> EXTRACTED DATA:
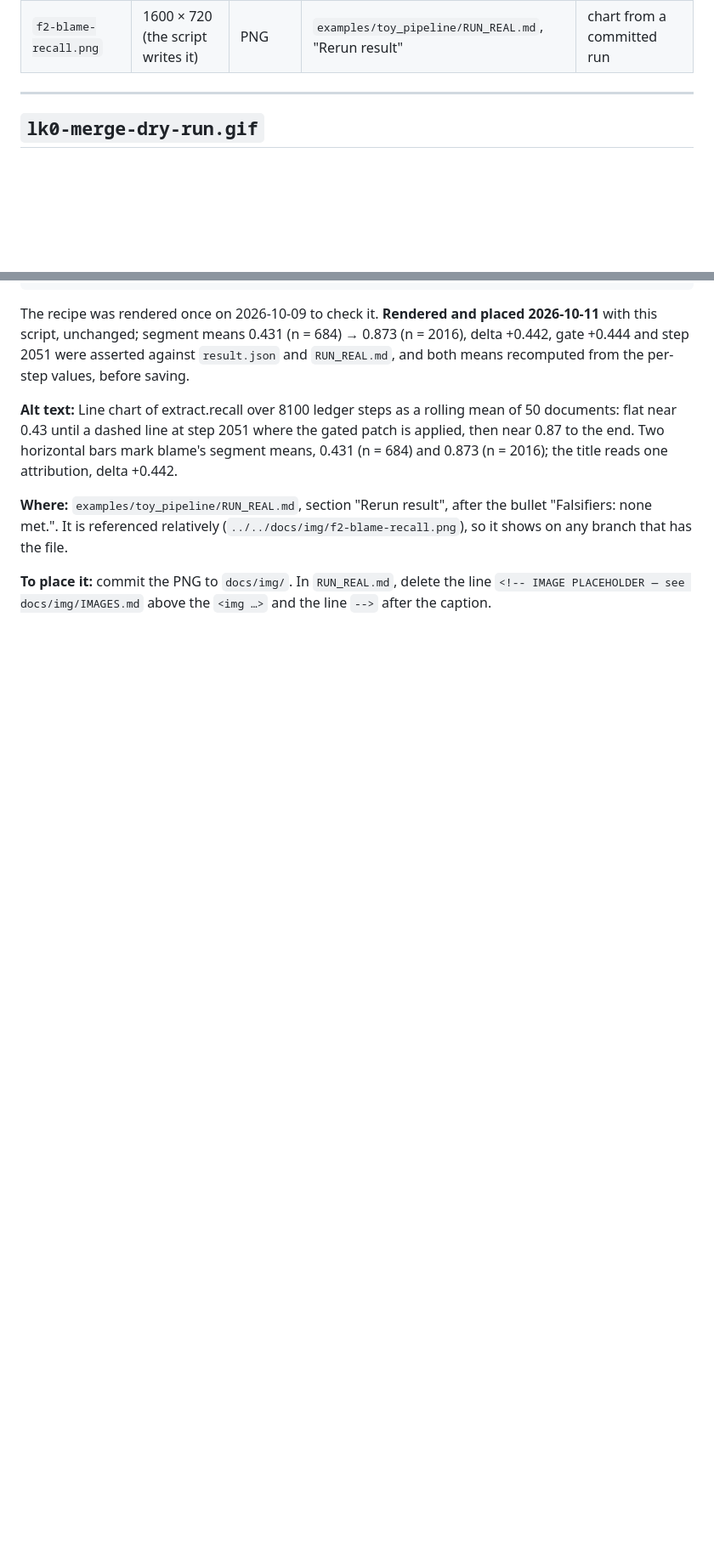
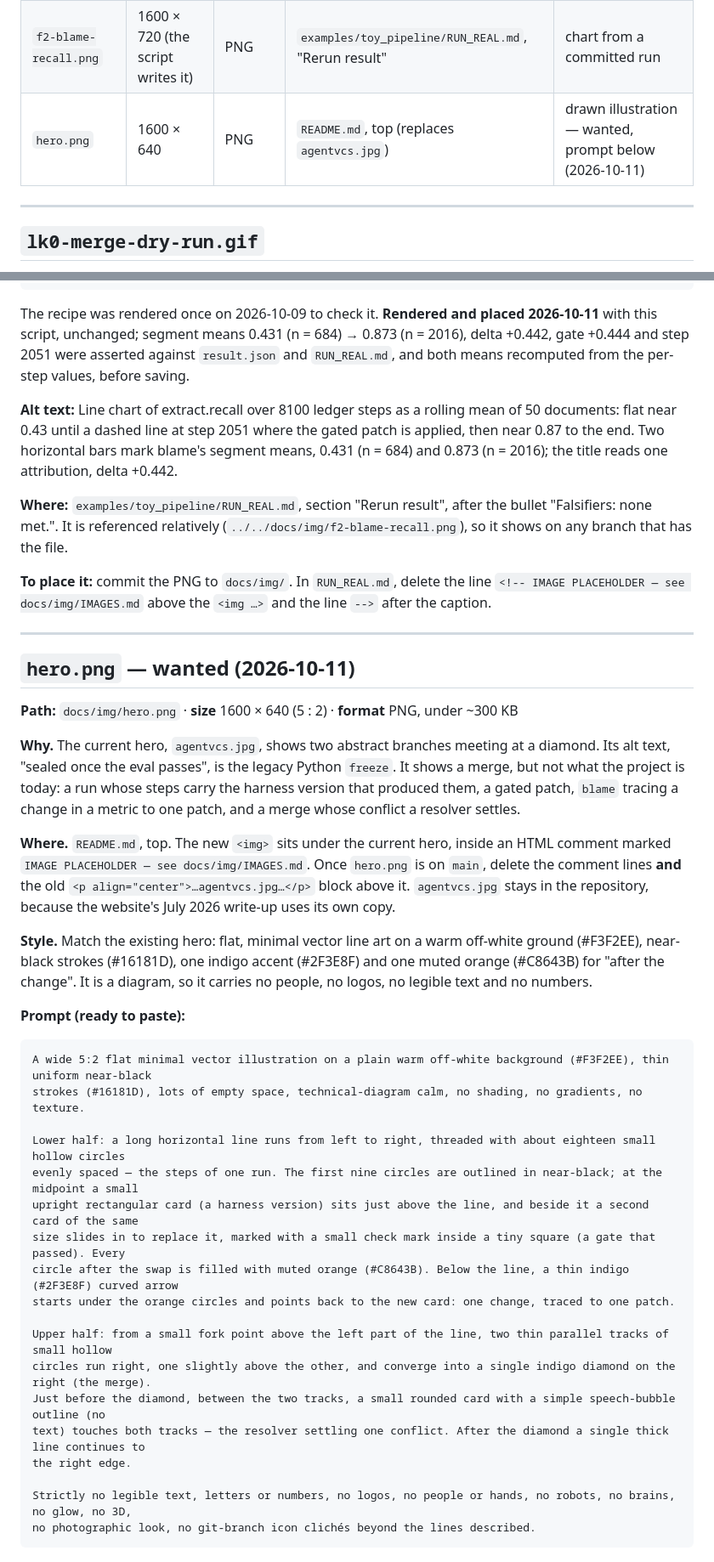
Before and after one commit to EvolvingAgentsLabs/agentvcs, a Markdown page: docs/img/IMAGES.md, 2 parts joined by grey strips. Shown at 85% size. Drawn GitHub-style; blank space fills up the shorter version.

````diff
--- a/docs/img/IMAGES.md
+++ b/docs/img/IMAGES.md
@@ -18,6 +18,7 @@ the VHS settings of `examples/recording/*.tape` (Dracula, 15 pt, 1380 × 940).
 |---|---|---|---|---|
 | `lk0-merge-dry-run.gif` | 1380 × 940 | GIF (VHS) | `README.md`, "Resolve a merge with Claude Code" | terminal recording |
 | `f2-blame-recall.png` | 1600 × 720 (the script writes it) | PNG | `examples/toy_pipeline/RUN_REAL.md`, "Rerun result" | chart from a committed run |
+| `hero.png` | 1600 × 640 | PNG | `README.md`, top (replaces `agentvcs.jpg`) | drawn illustration — wanted, prompt below (2026-10-11) |
 
 ---
 
@@ -157,3 +158,46 @@ is referenced relatively (`../../docs/img/f2-blame-recall.png`), so it shows on
 
 **To place it:** commit the PNG to `docs/img/`. In `RUN_REAL.md`, delete the line
 `<!-- IMAGE PLACEHOLDER — see docs/img/IMAGES.md` above the `<img …>` and the line `-->` after the caption.
+
+---
+
+## `hero.png` — wanted (2026-10-11)
+
+**Path:** `docs/img/hero.png` · **size** 1600 × 640 (5 : 2) · **format** PNG, under ~300 KB
+
+**Why.** The current hero, `agentvcs.jpg`, shows two abstract branches meeting at a diamond. Its alt text, "sealed
+once the eval passes", is the legacy Python `freeze`. It shows a merge, but not what the project is today: a run
+whose steps carry the harness version that produced them, a gated patch, `blame` tracing a change in a metric to one
+patch, and a merge whose conflict a resolver settles.
+
+**Where.** `README.md`, top. The new `<img>` sits under the current hero, inside an HTML comment marked
+`IMAGE PLACEHOLDER — see docs/img/IMAGES.md`. Once `hero.png` is on `main`, delete the comment lines **and** the old
+`<p align="center">…agentvcs.jpg…</p>` block above it. `agentvcs.jpg` stays in the repository, because the website's
+July 2026 write-up uses its own copy.
+
+**Style.** Match the existing hero: flat, minimal vector line art on a warm off-white ground (#F3F2EE), near-black
+strokes (#16181D), one indigo accent (#2F3E8F) and one muted orange (#C8643B) for "after the change". It is a
+diagram, so it carries no people, no logos, no legible text and no numbers.
+
+**Prompt (ready to paste):**
+
+```
+A wide 5:2 flat minimal vector illustration on a plain warm off-white background (#F3F2EE), thin uniform near-black
+strokes (#16181D), lots of empty space, technical-diagram calm, no shading, no gradients, no texture.
+
+Lower half: a long horizontal line runs from left to right, threaded with about eighteen small hollow circles
+evenly spaced — the steps of one run. The first nine circles are outlined in near-black; at the midpoint a small
+upright rectangular card (a harness version) sits just above the line, and beside it a second card of the same
+size slides in to replace it, marked with a small check mark inside a tiny square (a gate that passed). Every
+circle after the swap is filled with muted orange (#C8643B). Below the line, a thin indigo (#2F3E8F) curved arrow
+starts under the orange circles and points back to the new card: one change, traced to one patch.
+
+Upper half: from a small fork point above the left part of the line, two thin parallel tracks of small hollow
+circles run right, one slightly above the other, and converge into a single indigo diamond on the right (the merge).
+Just before the diamond, between the two tracks, a small rounded card with a simple speech-bubble outline (no
+text) touches both tracks — the resolver settling one conflict. After the diamond a single thick line continues to
+the right edge.
+
+Strictly no legible text, letters or numbers, no logos, no people or hands, no robots, no brains, no glow, no 3D,
+no photographic look, no git-branch icon clichés beyond the lines described.
+```
````
Also changed, not shown: README.md (+36 -7 lines).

> WORK TASK:
Please work out how many lines in the data include "thin"; write that number only.

> FINISHED EXERCISE:
3